  1. Kearn Schemm on January 15th, 2014 9:26 am

    This guy needs to run for public office. He has my vote.

  2. Steve Downs on January 15th, 2014 9:42 am

    The “buyers” of the property that was GIVEN to them by our town government have admitted that they wanted it for tax credits.
    Watch how fast they unload the property if and when they are granted the tax credits they were after in the first place!

  3. Mike Kuzma, Jr. on January 15th, 2014 9:46 am

    Well said Sir, but do you really expect Terry McCauliffe to sign such legislation?

    His very existence depends upon being able to reward his donors with(the Public’s) lucre and privilege.

    Frankly, the whole matter of ‘standing’ in this issue, and many at the Federal level are disgusting, and patently anti-American.

  4. Deborah Bender on January 15th, 2014 11:04 am

    The whole idea that we as citizens have no “standing” makes me wonder. Seems like the people running this town can do whatever they want with “our” property and money and we really have no say at all. It just doesn’t seem right.

    As far as the tax credits go, we always knew they were after the tax credits. What these men do is find backers to pony up the money to renovate the building. Then they get the tax credits and spread them around with the investors. Now they rent the “one bedroom apartments” for 5 years. After 5 years they either sell the whole building or condo it out and make a boatload of money.

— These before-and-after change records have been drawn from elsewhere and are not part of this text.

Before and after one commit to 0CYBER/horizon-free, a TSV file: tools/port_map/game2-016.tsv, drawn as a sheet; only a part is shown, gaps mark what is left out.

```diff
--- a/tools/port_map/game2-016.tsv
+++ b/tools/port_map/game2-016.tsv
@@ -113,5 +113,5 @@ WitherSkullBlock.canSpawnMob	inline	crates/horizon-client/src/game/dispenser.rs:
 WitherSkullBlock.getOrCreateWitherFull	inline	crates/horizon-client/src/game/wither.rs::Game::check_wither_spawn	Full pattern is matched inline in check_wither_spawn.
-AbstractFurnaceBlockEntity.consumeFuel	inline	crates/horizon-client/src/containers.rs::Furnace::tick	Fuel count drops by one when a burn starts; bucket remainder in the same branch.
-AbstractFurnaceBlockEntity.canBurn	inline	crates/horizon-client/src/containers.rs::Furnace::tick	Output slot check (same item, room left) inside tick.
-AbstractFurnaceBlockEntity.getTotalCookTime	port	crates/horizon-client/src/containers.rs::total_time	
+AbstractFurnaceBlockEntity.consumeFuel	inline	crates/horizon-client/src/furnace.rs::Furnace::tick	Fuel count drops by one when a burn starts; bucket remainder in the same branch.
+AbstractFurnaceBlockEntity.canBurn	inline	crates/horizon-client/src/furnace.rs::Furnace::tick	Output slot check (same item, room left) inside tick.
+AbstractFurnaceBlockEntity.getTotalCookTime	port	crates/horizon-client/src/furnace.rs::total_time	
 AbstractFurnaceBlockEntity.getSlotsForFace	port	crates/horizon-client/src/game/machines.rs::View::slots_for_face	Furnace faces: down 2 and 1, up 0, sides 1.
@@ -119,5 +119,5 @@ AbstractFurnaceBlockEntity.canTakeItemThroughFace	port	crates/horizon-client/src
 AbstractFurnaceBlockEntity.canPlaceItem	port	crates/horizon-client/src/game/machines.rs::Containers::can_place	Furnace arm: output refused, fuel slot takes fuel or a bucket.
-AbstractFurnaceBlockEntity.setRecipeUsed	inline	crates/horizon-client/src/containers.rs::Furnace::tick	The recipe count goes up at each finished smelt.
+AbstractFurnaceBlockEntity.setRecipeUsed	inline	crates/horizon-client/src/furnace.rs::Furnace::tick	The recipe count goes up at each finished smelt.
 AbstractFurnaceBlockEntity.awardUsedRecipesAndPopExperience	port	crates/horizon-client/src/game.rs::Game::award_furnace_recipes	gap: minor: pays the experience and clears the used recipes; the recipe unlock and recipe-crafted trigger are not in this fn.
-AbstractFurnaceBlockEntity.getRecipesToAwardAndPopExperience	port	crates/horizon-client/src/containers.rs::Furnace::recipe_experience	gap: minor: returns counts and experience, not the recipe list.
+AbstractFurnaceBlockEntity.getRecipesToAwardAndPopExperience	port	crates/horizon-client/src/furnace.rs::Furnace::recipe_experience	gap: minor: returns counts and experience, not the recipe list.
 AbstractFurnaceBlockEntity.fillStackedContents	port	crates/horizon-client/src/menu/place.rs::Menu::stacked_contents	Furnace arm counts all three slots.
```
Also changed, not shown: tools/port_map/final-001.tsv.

    The thing that really irritates me is that a lot of people have spent their hard earned money renovating homes into apartments in this town and a lot are sitting empty. When this “new” building opens up many people might rent the apartments in the building and the people that have spent their own money to create apartments in the historic district will be out of luck.

    Again it’s the same old story with the town catering to developers and the heck with the property owners.

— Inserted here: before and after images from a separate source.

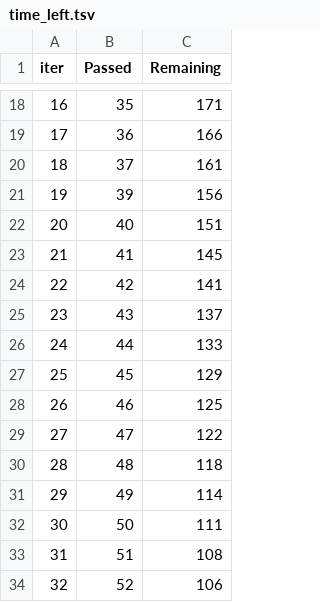
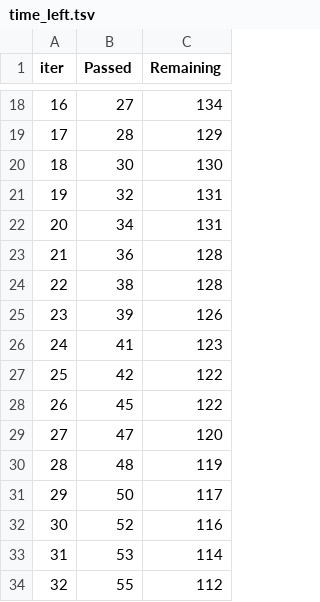
Before and after one commit to KaustubhKaushik26/MLproject, a TSV file: catboost_info/time_left.tsv, drawn as a sheet; only a part is shown, gaps mark what is left out; the diff covers the shown part only.

```diff
--- a/catboost_info/time_left.tsv
+++ b/catboost_info/time_left.tsv
@@ -18,17 +18,17 @@ iter	Passed	Remaining
-16	35	171
-17	36	166
-18	37	161
-19	39	156
-20	40	151
-21	41	145
-22	42	141
-23	43	137
-24	44	133
-25	45	129
-26	46	125
-27	47	122
-28	48	118
-29	49	114
-30	50	111
-31	51	108
-32	52	106
+16	27	134
+17	28	129
+18	30	130
+19	32	131
+20	34	131
+21	36	128
+22	38	128
+23	39	126
+24	41	123
+25	42	122
+26	45	122
+27	47	120
+28	48	119
+29	50	117
+30	52	116
+31	53	114
+32	55	112
```
Also changed, not shown: 164 edited cells elsewhere in this file, 47 other files.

  5. Kevin E. Martingayle on January 15th, 2014 1:28 pm

    Please note that while it is true that I am President-Elect of the State Bar, this letter was submitted in my capacity as an individual lawyer and citizen, and not on behalf of the State Bar. The opinions expressed are my own. Thank you for reading and considering these important matters.